A long-planned Oak Creek land swap involving Milwaukee County and Northwestern Mutual is likely to be completed by late September, said Milwaukee County Parks Director Sue Black.
"It's made it through the County Board," said Black, who noted the prospect has involved more than five years of work, "at least," to this point.
Under the plan, the county would convey to Northwestern Mutual 60 acres at the northwest corner of Drexel Avenue and Interstate 94. Northwestern Mutual would, in turn, transfer to the county 105 acres on the south side of Drexel - a band of land that stretches south between 20th Street and I-94.
"We're trading out some property that doesn't have the natural-area elements like what we're getting," she added. "We're very excited."
The land the county is getting is special, Black said, because it's "a one-of-a-kind natural area" in an urban setting.
The county may seek to have the state designate it as a state natural area, which would offer further protections, she said.
Jim Ritchie, a grant program manager for the state Department of Natural Resources, said the property the county is receiving is known as the Esch-Honadel Woods, which he described as "pristine woodlands and very high-quality life habitat."
Though it is privately owned, "the really exceptional thing about it is that it's (been) undisturbed for a long, long time."

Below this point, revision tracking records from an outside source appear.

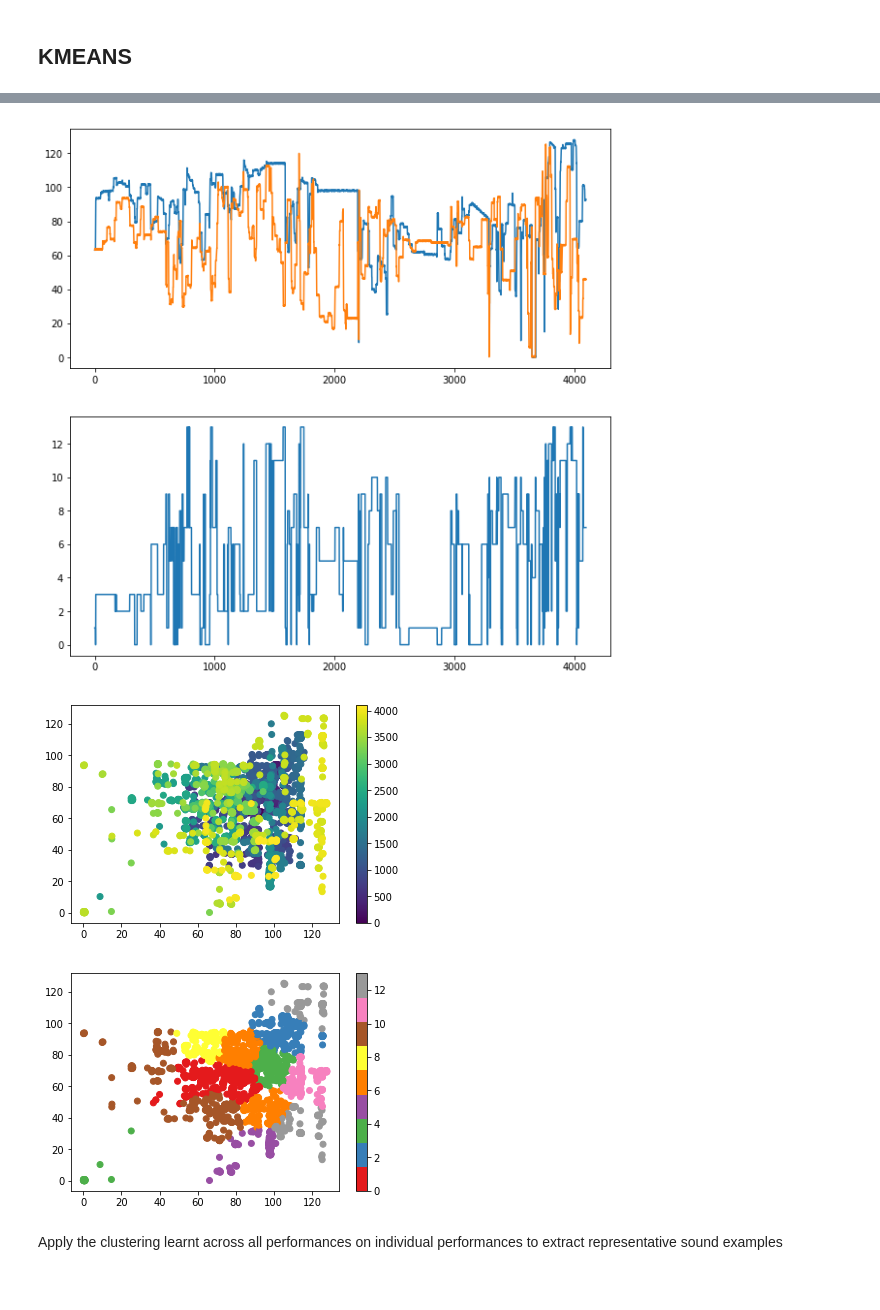
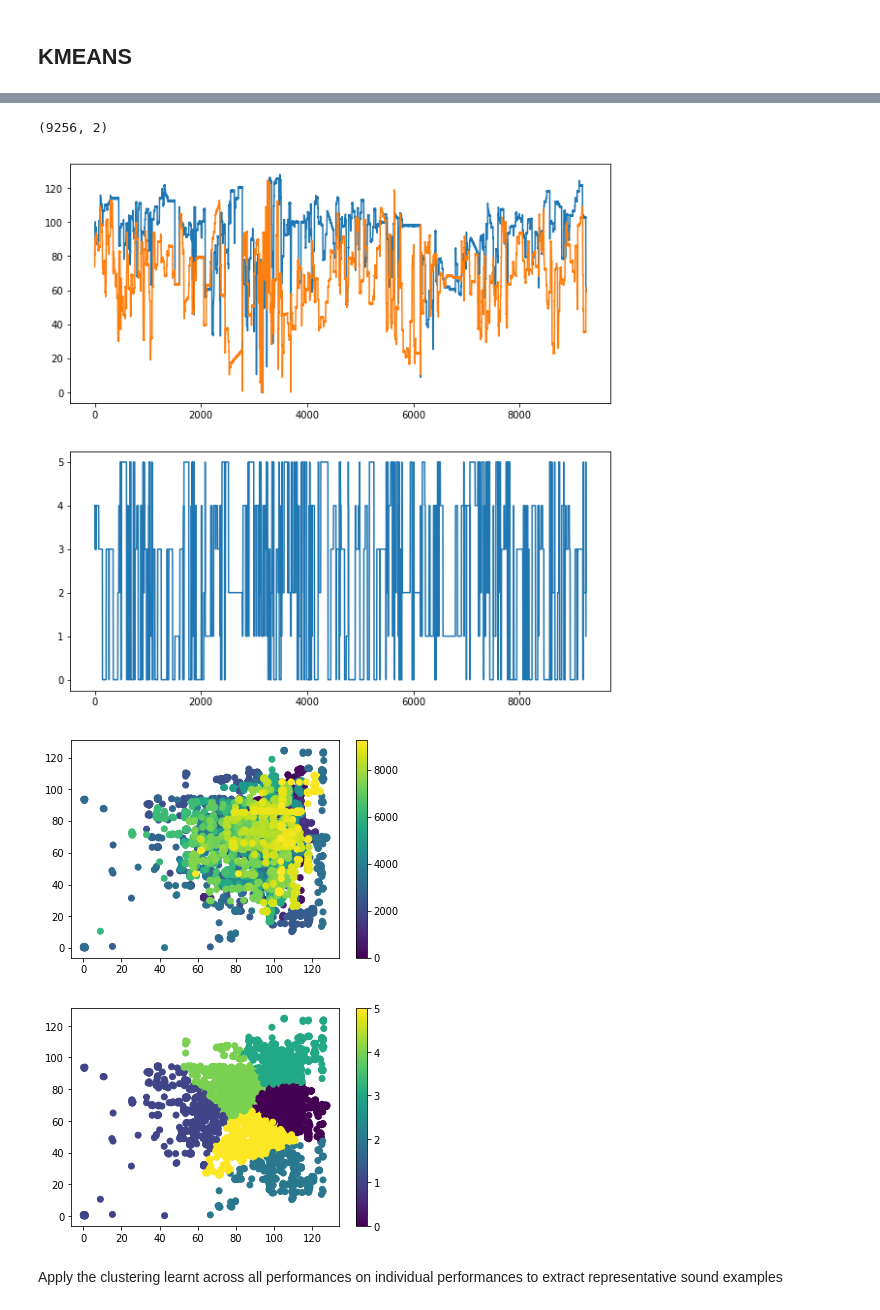
Before and after one commit to nicofarr/caroltrio_perf, a Jupyter notebook: Analysis_continuousratings.ipynb, the cells around one changed output, grey strips where cells are left out. Cells and saved outputs as stored; diff of their text form; code cells hidden in the pictures.

```diff
--- a/Analysis_continuousratings.ipynb
+++ b/Analysis_continuousratings.ipynb
@@ -7,11 +7,12 @@ import numpy as np
 
 import os
 # %%
-listfiles = os.listdir('/home/nfarrugi/datasets/NautilisBrain/christopherocher/')
+filepath = '/home/nfarrugi/Bureau/NautilisBrain/christopherocher/'
+listfiles = os.listdir(filepath)
 listnpz = []
 for c in listfiles:
     if c[-3:] == 'npz':
-        listnpz.append(os.path.join('/home/nfarrugi/datasets/NautilisBrain/christopherocher/',c))
+        listnpz.append(os.path.join(filepath,c))
 # %%
 listnpz
 # %% [output]
@@ -46,6 +57,7 @@ from sklearn.metrics.pairwise import cosine_similarity,manhattan_distances,paire
 addnoise = True
 
 allX = []
+lengths = []
 
 for curnpz in listnpz:
     focus = np.load(curnpz)['focus']
@@ -67,6 +79,7 @@ for curnpz in listnpz:
     X = np.stack([focus_q[:maxtime,1],subt_q[:maxtime,1]]).T
 
     allX.append(X)
+    lengths.append(X.shape[0])
 
     S = manhattan_distances(X)
 
@@ -96,6 +109,7 @@ for curnpz in listnpz:
     plt.ylabel('Temps (s)')
     plt.colorbar()
 
+    plt.savefig('%s.png' % curnpz)
     plt.show()
 
 
@@ -135,36 +154,40 @@ plt.plot(range(2,maxclu),inertia)
+# %%
+allX.shape
+# %% [output]
+(9256, 2)
 # %%
 from sklearn.cluster import KMeans
 kmeans_allperf = KMeans(n_clusters=6)
 
 mint = 0
-maxt=4100
+maxt=9250
 
 allX = np.vstack(allX)
 
 kmeans_allperf.fit(allX)
 
-subjectivementalstates = mykmeans.labels_
+subjectivementalstates = kmeans_allperf.labels_
 
 plt.figure(figsize=(10,10))
 plt.subplot(2,1,1)
 plt.plot(allX[mint:maxt,0])
 plt.plot(allX[mint:maxt,1])
 plt.subplot(2,1,2)
 plt.plot(subjectivementalstates[mint:maxt])
 plt.show()
 
 
 plt.scatter(allX[mint:maxt,0],allX[mint:maxt,1],c=np.arange(maxt))
 plt.colorbar()
 plt.show()
 
-plt.scatter(allX[mint:maxt,0],allX[mint:maxt,1],c=subjectivementalstates[mint:maxt],cmap=plt.cm.Set1)
+plt.scatter(allX[mint:maxt,0],allX[mint:maxt,1],c=subjectivementalstates[mint:maxt])
 plt.colorbar()
 plt.show()
 # %% [output]
-[figure, old version]
+[figure, new version]
-[figure, old version]
+[figure, new version]
-[figure, old version]
+[figure, new version]
 # %% [markdown]
 Apply the clustering learnt across all performances on individual performances to extract representative sound examples
 # %%
```
Also changed, not shown: parts of 17 cells of this notebook, 1 other file.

The woodland is made up of 10 parcels, and only a portion of it is actually owned by Northwestern Mutual, said Kevin Kennedy, director in real estate investment for Northwestern Mutual.
Kennedy said the company has contracts to purchase the pieces owned by other parties that stipulate it must be used for parkland. In a sense, the company is collecting the pieces to convey them to the county.
What company is getting
The 70-acre property north of Drexel that Northwestern Mutual is receiving is grassland that was formerly farmed, said Ritchie.
No money is involved in the trade, Black and Kennedy said. Because the 70-acre parcel now owned by the county was purchased at least partially with federal funds, issued in the 1970s to augment Falk Park, the transfer of the property must adhere to certain rules, Ritchie said.
It must be traded for acreage that is at least equal to the acreage it holds; it must not exceed the assessed value of the property traded for; and it must have at least the same recreational utility, he said.
The DNR is now reviewing that it meets those standards, Ritchie said.
It was the county approached the financial services firm about the swap, said Northwestern Mutual spokesman Mark Lucius.
Kennedy and Lucius said the company does not have a plan at this time for the property. Kennedy said future development is possible, noting the property is highly visible from I-94. Ramps under construction at Drexel and I-94 will make it easily accessible from the freeway.
Northwestern Mutual has a campus in Franklin, at the northwest corner of Drexel and 27th Street. It also owns 120 acres of undeveloped land on the east side of 27th Street in Oak Creek. The land is separated slighty from the property it would receive by parts of Falk Park.
Lucius and Kennedy said any development of the new property would not be an expansion of Northwestern Mutual's Franklin operations.
The city of Oak Creek is a minor player in the land swap, as some land it owns will also be conveyed to the county.
"The big picture is that property most suitable for development will end up in Northwestern Mutual's hands, and the property most suitable … for environment will end up in the county's hands," said City Administrator Gerald Peterson.
- Jack Redmond & Frank Disco Gratke vie for chance at state assembly
- Oak Creek police report: July 28, 2016 issue
- Despite tiff on TIF, Oak Creek approves financing plan for IKEA
- Bridge connects offerings at Abendschein Park
- Oak Creek prepares for National Night Out
- Oak Creek Public Library to host Hogwarts Reunion
- Oak Creek hangs banners at Drexel Town Square in honor of local military heroes
- Oak Creek police report: July 21, 2016 issue
- Corrections: Atty McGrath
- 'Little Mermaid' swims into Greendale Community Theatre